**REQUIRED ACTION:** State how many lines in these records contain the word "entryPerimeter", and nothing else.

**RECORDS SHOWN:**
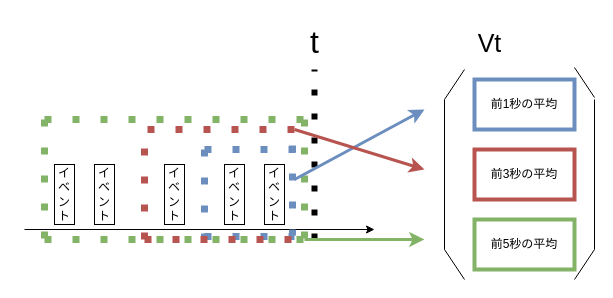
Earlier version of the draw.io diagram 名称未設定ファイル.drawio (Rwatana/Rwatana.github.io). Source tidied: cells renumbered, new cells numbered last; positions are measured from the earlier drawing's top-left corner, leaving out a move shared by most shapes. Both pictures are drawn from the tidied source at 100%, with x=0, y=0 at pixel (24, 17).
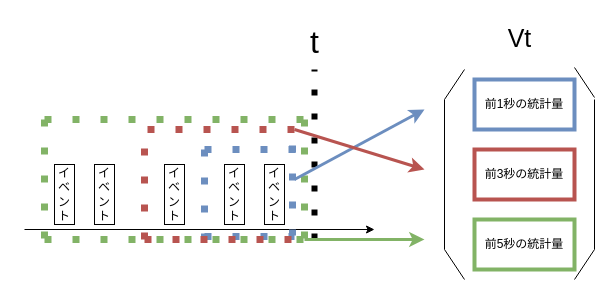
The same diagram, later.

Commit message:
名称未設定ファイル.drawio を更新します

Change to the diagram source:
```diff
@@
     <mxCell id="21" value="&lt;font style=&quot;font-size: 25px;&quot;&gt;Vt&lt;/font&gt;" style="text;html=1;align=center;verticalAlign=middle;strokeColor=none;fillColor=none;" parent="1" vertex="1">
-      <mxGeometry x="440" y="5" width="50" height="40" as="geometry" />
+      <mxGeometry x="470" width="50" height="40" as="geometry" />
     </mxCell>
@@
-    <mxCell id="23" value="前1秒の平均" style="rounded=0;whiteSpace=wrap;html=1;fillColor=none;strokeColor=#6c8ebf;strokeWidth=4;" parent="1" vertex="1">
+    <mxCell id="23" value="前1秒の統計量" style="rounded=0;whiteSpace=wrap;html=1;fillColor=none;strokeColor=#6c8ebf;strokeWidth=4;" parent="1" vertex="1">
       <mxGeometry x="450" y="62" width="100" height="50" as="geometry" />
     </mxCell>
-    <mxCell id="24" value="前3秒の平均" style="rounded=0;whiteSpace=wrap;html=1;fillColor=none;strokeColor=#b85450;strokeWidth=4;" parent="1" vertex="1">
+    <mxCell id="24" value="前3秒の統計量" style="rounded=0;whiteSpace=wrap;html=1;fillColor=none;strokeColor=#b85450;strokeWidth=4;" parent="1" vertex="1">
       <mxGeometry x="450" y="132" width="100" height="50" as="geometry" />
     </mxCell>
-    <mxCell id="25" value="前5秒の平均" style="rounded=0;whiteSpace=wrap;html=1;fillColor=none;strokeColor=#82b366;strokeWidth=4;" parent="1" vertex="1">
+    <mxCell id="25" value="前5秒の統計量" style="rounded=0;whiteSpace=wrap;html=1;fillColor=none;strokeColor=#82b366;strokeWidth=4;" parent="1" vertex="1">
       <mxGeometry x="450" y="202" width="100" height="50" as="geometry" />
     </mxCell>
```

...

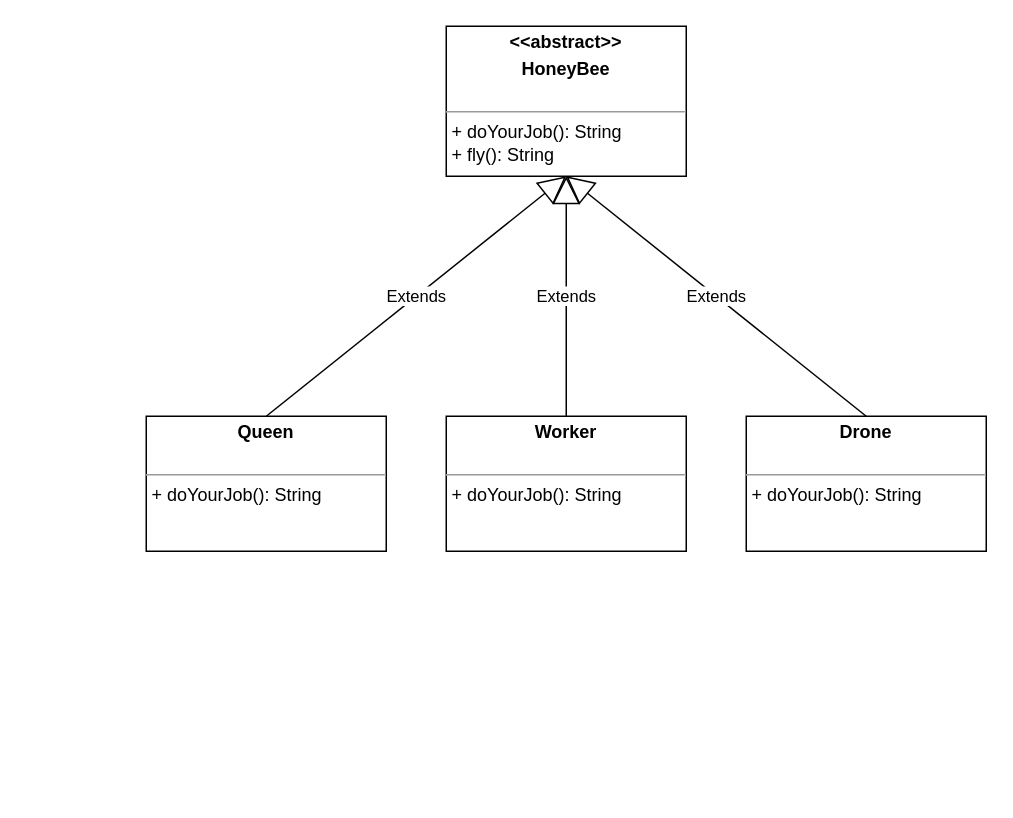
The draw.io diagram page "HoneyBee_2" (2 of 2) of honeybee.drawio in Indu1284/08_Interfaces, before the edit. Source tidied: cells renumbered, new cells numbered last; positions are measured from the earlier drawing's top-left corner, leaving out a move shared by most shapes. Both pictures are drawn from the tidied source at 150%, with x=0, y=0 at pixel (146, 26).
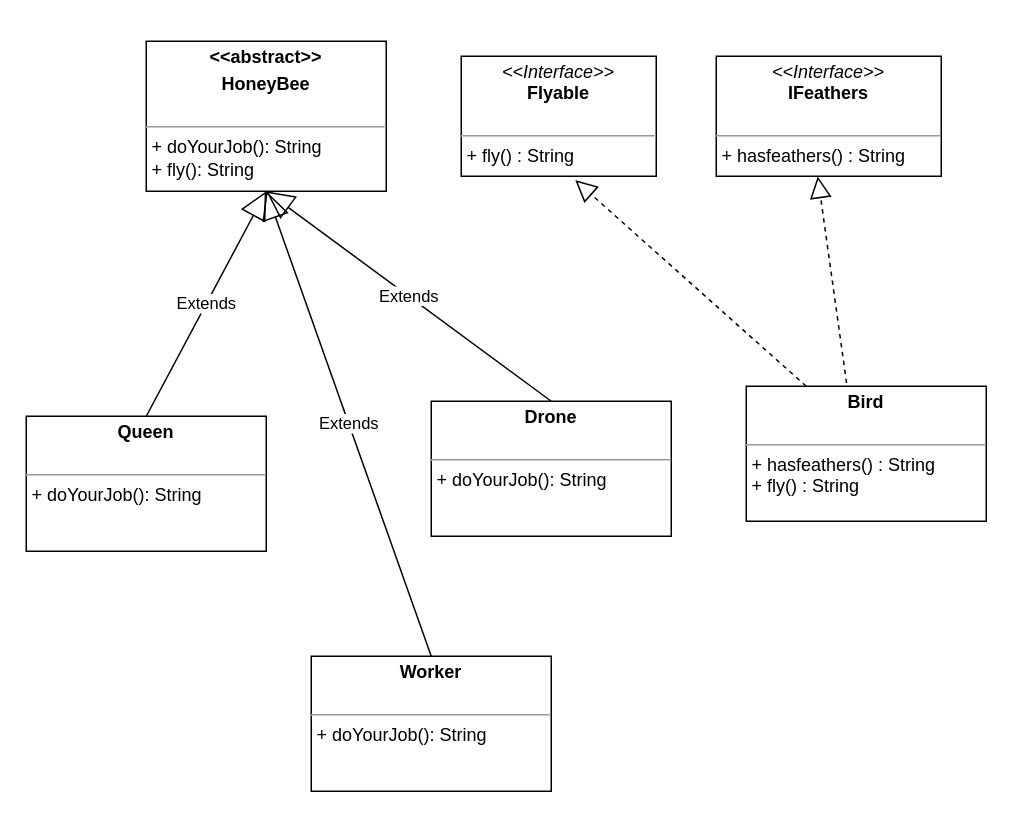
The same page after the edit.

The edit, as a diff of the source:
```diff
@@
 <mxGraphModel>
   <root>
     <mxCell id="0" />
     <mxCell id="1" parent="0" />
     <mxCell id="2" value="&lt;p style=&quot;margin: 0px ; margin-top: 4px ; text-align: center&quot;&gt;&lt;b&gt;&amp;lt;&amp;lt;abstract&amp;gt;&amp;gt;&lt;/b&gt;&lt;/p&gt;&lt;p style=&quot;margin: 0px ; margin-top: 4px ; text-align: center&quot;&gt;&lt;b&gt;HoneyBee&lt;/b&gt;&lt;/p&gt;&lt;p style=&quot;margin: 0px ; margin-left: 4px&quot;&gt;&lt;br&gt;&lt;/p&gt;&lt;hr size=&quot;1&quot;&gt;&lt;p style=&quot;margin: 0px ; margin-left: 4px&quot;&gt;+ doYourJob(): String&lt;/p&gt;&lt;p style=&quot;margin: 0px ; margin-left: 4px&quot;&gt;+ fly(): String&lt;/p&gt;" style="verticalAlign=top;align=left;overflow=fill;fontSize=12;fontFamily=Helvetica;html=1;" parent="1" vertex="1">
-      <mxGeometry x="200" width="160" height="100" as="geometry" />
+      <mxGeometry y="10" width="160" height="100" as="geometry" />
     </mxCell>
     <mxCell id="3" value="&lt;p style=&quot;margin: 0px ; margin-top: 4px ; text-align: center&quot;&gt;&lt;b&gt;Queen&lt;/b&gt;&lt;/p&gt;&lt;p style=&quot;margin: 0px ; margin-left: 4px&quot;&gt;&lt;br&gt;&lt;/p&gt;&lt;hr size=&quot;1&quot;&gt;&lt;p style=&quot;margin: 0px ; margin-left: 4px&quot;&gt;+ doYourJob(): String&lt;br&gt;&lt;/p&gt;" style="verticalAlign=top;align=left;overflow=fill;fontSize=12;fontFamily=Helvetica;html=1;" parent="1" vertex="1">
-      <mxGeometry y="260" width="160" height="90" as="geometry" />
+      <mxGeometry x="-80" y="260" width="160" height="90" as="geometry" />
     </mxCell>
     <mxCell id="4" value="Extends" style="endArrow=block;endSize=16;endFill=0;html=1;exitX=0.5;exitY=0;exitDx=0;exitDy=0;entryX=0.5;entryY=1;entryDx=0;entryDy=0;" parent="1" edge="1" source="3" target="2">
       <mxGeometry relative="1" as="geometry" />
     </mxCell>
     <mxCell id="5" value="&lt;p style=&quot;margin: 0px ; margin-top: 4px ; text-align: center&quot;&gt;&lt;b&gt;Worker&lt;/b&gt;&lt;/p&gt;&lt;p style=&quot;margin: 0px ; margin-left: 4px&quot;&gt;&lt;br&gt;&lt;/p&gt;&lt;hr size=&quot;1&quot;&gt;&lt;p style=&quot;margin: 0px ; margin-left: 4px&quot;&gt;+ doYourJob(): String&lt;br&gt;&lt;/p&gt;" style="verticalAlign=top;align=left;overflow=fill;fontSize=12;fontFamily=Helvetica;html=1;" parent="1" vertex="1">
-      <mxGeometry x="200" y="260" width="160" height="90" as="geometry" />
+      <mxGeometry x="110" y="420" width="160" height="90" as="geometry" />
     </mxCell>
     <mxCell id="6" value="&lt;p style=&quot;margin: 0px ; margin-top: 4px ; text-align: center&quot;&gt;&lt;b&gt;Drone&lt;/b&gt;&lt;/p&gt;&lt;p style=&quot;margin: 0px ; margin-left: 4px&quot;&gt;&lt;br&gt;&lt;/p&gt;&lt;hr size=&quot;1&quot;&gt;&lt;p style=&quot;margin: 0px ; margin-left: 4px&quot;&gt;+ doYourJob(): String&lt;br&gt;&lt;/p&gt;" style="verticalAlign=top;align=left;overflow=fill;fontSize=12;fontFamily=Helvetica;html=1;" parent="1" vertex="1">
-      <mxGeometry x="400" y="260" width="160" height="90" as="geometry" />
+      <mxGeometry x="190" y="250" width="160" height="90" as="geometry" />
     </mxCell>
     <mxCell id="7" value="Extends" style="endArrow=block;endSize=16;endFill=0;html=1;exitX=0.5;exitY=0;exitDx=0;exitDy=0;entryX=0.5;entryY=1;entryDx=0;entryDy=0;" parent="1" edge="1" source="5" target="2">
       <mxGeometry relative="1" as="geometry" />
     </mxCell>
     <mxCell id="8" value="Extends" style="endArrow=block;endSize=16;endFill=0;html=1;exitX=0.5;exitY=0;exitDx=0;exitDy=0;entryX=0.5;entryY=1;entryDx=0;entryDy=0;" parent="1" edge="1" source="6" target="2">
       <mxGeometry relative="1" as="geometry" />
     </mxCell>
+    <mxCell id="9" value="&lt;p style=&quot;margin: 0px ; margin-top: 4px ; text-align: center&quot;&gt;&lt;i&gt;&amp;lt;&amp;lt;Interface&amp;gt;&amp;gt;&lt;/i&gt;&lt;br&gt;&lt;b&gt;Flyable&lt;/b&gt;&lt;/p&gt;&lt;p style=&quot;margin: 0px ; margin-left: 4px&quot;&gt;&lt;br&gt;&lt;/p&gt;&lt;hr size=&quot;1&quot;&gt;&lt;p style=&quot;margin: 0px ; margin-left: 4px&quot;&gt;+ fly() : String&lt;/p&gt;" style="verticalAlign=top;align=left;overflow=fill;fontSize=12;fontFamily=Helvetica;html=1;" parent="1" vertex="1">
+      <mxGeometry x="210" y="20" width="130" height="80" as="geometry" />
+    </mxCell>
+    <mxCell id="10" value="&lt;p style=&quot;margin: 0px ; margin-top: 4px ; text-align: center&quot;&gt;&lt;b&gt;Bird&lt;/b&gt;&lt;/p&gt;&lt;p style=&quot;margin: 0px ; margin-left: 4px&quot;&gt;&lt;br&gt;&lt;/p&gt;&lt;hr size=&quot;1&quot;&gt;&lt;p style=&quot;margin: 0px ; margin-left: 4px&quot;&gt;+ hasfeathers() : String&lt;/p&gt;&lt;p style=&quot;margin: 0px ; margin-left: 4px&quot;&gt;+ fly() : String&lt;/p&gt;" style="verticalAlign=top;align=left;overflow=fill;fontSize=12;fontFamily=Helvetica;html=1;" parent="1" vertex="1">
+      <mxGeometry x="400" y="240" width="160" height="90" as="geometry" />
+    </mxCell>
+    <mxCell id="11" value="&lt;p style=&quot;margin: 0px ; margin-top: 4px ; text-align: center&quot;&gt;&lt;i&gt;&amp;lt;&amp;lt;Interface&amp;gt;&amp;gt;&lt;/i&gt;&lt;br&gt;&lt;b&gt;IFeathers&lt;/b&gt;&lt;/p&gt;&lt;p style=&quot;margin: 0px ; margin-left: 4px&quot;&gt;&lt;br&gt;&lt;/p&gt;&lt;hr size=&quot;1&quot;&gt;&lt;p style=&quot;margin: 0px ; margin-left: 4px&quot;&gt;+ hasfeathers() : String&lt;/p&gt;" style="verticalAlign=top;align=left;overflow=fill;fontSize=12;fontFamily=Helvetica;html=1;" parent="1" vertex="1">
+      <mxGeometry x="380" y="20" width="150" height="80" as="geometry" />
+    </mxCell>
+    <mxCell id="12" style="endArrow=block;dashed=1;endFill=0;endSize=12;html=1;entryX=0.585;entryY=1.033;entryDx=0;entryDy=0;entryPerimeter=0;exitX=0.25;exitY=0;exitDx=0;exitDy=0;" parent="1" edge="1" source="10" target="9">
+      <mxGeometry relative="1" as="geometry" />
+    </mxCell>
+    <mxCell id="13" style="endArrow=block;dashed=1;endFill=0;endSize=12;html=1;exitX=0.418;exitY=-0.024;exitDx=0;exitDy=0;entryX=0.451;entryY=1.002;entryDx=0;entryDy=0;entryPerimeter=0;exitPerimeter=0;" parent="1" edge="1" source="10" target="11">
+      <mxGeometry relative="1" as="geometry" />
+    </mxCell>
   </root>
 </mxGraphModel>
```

**RESPONSE TO THE TASK:** 2